### EXERCISE REQUIREMENTS:
All records below are to be repeated exactly, with the pictures left out.

*** PROVIDED DATA Section Begins ***

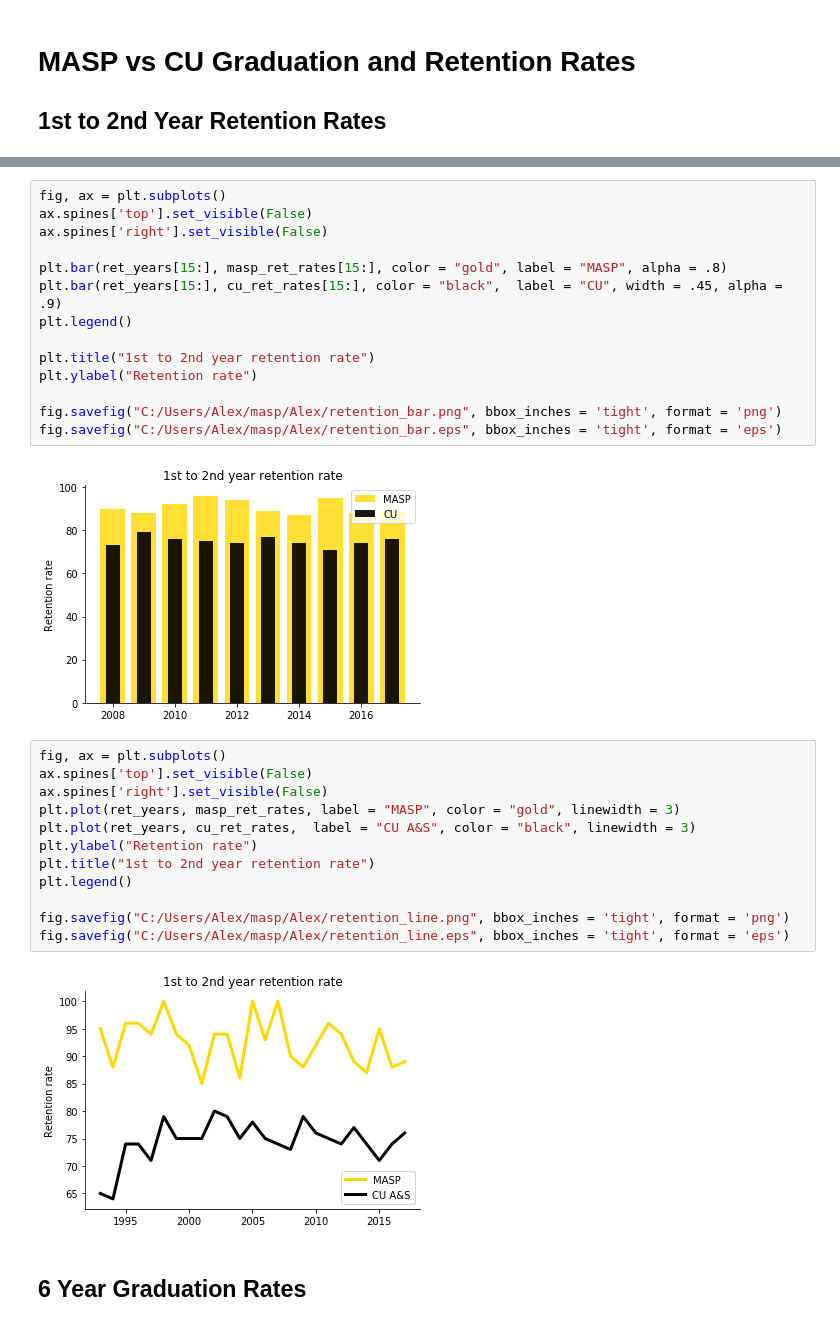
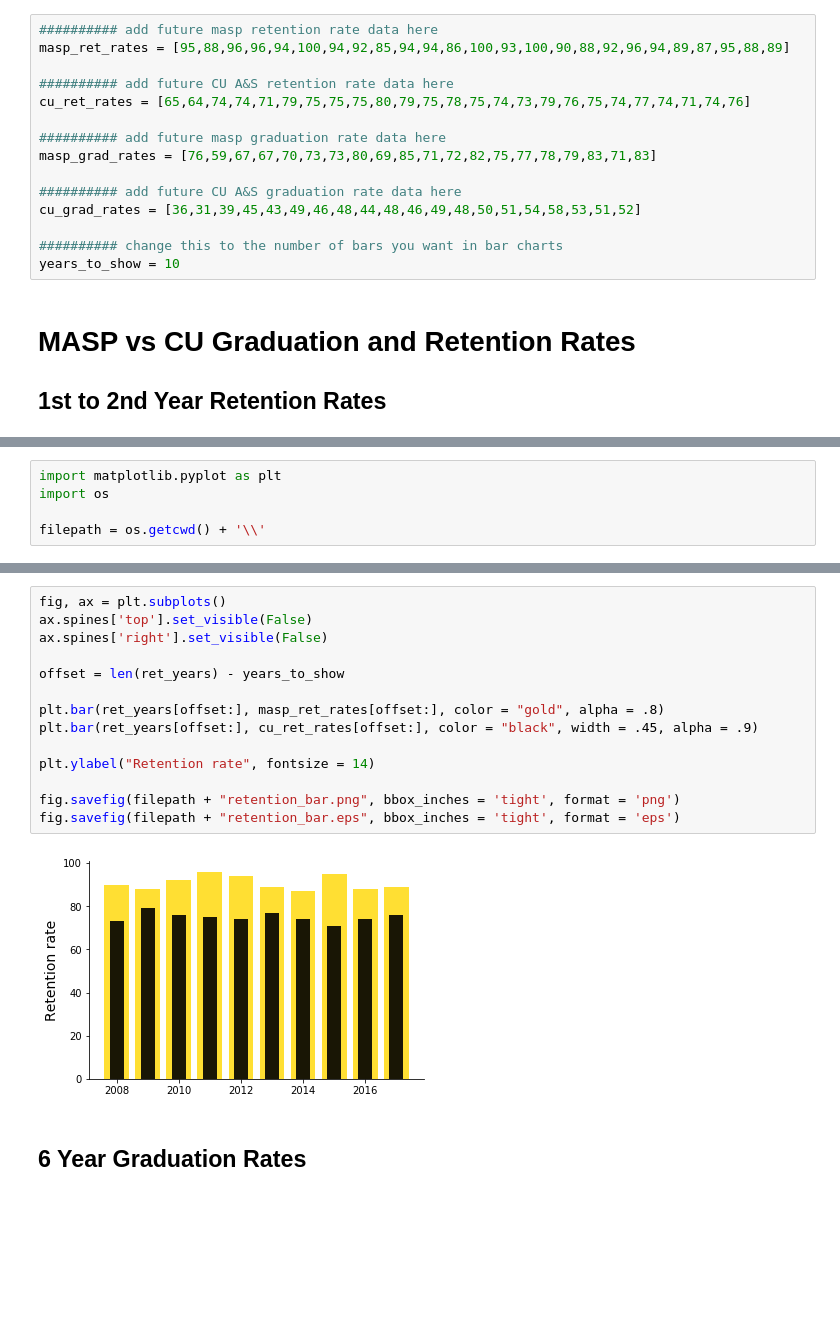
Before and after one commit to vishalrajDesigner/masp, a Jupyter notebook: Alex/masp_data_visualization.ipynb, the cells around one changed output, grey strips where cells are left out. Drawn from its saved outputs; the diff is of its cells as text; blank space fills up the shorter version.

```diff
--- a/Alex/masp_data_visualization.ipynb
+++ b/Alex/masp_data_visualization.ipynb
@@ -4,3 +3,18 @@ import numpy as np
+# %%
+########## add future masp retention rate data here
+masp_ret_rates = [95,88,96,96,94,100,94,92,85,94,94,86,100,93,100,90,88,92,96,94,89,87,95,88,89]
+
+########## add future CU A&S retention rate data here
+cu_ret_rates = [65,64,74,74,71,79,75,75,75,80,79,75,78,75,74,73,79,76,75,74,77,74,71,74,76]
+
+########## add future masp graduation rate data here
+masp_grad_rates = [76,59,67,67,70,73,73,80,69,85,71,72,82,75,77,78,79,83,71,83]
+
+########## add future CU A&S graduation rate data here
+cu_grad_rates = [36,31,39,45,43,49,46,48,44,48,46,49,48,50,51,54,58,53,51,52]
+
+########## change this to the number of bars you want in bar charts
+years_to_show = 10
 # %% [markdown]
 # MASP vs CU Graduation and Retention Rates
 
@@ -12,0 +22,5 @@ ret_years = list(range(1993, 1993+len(masp_ret_rates)))
+# %%
+import matplotlib.pyplot as plt
+import os
+
+filepath = os.getcwd() + '\\'
@@ -13,32 +46,18 @@ ret_years = list(range(1993, 1993+len(masp_ret_rates)))
 # %%
 fig, ax = plt.subplots()
 ax.spines['top'].set_visible(False)
 ax.spines['right'].set_visible(False)
 
-plt.bar(ret_years[15:], masp_ret_rates[15:], color = "gold", label = "MASP", alpha = .8)
-plt.bar(ret_years[15:], cu_ret_rates[15:], color = "black",  label = "CU", width = .45, alpha = .9)
-plt.legend()
+offset = len(ret_years) - years_to_show
 
-plt.title("1st to 2nd year retention rate")
-plt.ylabel("Retention rate")
+plt.bar(ret_years[offset:], masp_ret_rates[offset:], color = "gold", alpha = .8)
+plt.bar(ret_years[offset:], cu_ret_rates[offset:], color = "black", width = .45, alpha = .9)
 
-fig.savefig("C:/Users/Alex/masp/Alex/retention_bar.png", bbox_inches = 'tight', format = 'png')
-fig.savefig("C:/Users/Alex/masp/Alex/retention_bar.eps", bbox_inches = 'tight', format = 'eps')
+plt.ylabel("Retention rate", fontsize = 14)
+
+fig.savefig(filepath + "retention_bar.png", bbox_inches = 'tight', format = 'png')
+fig.savefig(filepath + "retention_bar.eps", bbox_inches = 'tight', format = 'eps')
 # %% [output]
-[figure, old version]
+[figure, new version]
-# %%
-fig, ax = plt.subplots()
-ax.spines['top'].set_visible(False)
-ax.spines['right'].set_visible(False)
-plt.plot(ret_years, masp_ret_rates, label = "MASP", color = "gold", linewidth = 3)
-plt.plot(ret_years, cu_ret_rates,  label = "CU A&S", color = "black", linewidth = 3)
-plt.ylabel("Retention rate")
-plt.title("1st to 2nd year retention rate")
-plt.legend()
-
-fig.savefig("C:/Users/Alex/masp/Alex/retention_line.png", bbox_inches = 'tight', format = 'png')
-fig.savefig("C:/Users/Alex/masp/Alex/retention_line.eps", bbox_inches = 'tight', format = 'eps')
-# %% [output]
-[figure, removed]
 # %% [markdown]
 ## 6 Year Graduation Rates
```
Also changed, not shown: parts of 9 cells of this notebook, 12 other files.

*** PROVIDED DATA Section Ends ***

### REPLY TO THE EXERCISE:
Before and after one commit to vishalrajDesigner/masp, a Jupyter notebook: Alex/masp_data_visualization.ipynb, the cells around one changed output, grey strips where cells are left out. Drawn from its saved outputs; the diff is of its cells as text; blank space fills up the shorter version.

```diff
--- a/Alex/masp_data_visualization.ipynb
+++ b/Alex/masp_data_visualization.ipynb
@@ -4,3 +3,18 @@ import numpy as np
+# %%
+########## add future masp retention rate data here
+masp_ret_rates = [95,88,96,96,94,100,94,92,85,94,94,86,100,93,100,90,88,92,96,94,89,87,95,88,89]
+
+########## add future CU A&S retention rate data here
+cu_ret_rates = [65,64,74,74,71,79,75,75,75,80,79,75,78,75,74,73,79,76,75,74,77,74,71,74,76]
+
+########## add future masp graduation rate data here
+masp_grad_rates = [76,59,67,67,70,73,73,80,69,85,71,72,82,75,77,78,79,83,71,83]
+
+########## add future CU A&S graduation rate data here
+cu_grad_rates = [36,31,39,45,43,49,46,48,44,48,46,49,48,50,51,54,58,53,51,52]
+
+########## change this to the number of bars you want in bar charts
+years_to_show = 10
 # %% [markdown]
 # MASP vs CU Graduation and Retention Rates
 
@@ -12,0 +22,5 @@ ret_years = list(range(1993, 1993+len(masp_ret_rates)))
+# %%
+import matplotlib.pyplot as plt
+import os
+
+filepath = os.getcwd() + '\\'
@@ -13,32 +46,18 @@ ret_years = list(range(1993, 1993+len(masp_ret_rates)))
 # %%
 fig, ax = plt.subplots()
 ax.spines['top'].set_visible(False)
 ax.spines['right'].set_visible(False)
 
-plt.bar(ret_years[15:], masp_ret_rates[15:], color = "gold", label = "MASP", alpha = .8)
-plt.bar(ret_years[15:], cu_ret_rates[15:], color = "black",  label = "CU", width = .45, alpha = .9)
-plt.legend()
+offset = len(ret_years) - years_to_show
 
-plt.title("1st to 2nd year retention rate")
-plt.ylabel("Retention rate")
+plt.bar(ret_years[offset:], masp_ret_rates[offset:], color = "gold", alpha = .8)
+plt.bar(ret_years[offset:], cu_ret_rates[offset:], color = "black", width = .45, alpha = .9)
 
-fig.savefig("C:/Users/Alex/masp/Alex/retention_bar.png", bbox_inches = 'tight', format = 'png')
-fig.savefig("C:/Users/Alex/masp/Alex/retention_bar.eps", bbox_inches = 'tight', format = 'eps')
+plt.ylabel("Retention rate", fontsize = 14)
+
+fig.savefig(filepath + "retention_bar.png", bbox_inches = 'tight', format = 'png')
+fig.savefig(filepath + "retention_bar.eps", bbox_inches = 'tight', format = 'eps')
 # %% [output]
-[figure, old version]
+[figure, new version]
-# %%
-fig, ax = plt.subplots()
-ax.spines['top'].set_visible(False)
-ax.spines['right'].set_visible(False)
-plt.plot(ret_years, masp_ret_rates, label = "MASP", color = "gold", linewidth = 3)
-plt.plot(ret_years, cu_ret_rates,  label = "CU A&S", color = "black", linewidth = 3)
-plt.ylabel("Retention rate")
-plt.title("1st to 2nd year retention rate")
-plt.legend()
-
-fig.savefig("C:/Users/Alex/masp/Alex/retention_line.png", bbox_inches = 'tight', format = 'png')
-fig.savefig("C:/Users/Alex/masp/Alex/retention_line.eps", bbox_inches = 'tight', format = 'eps')
-# %% [output]
-[figure, removed]
 # %% [markdown]
 ## 6 Year Graduation Rates
```
Also changed, not shown: parts of 9 cells of this notebook, 12 other files.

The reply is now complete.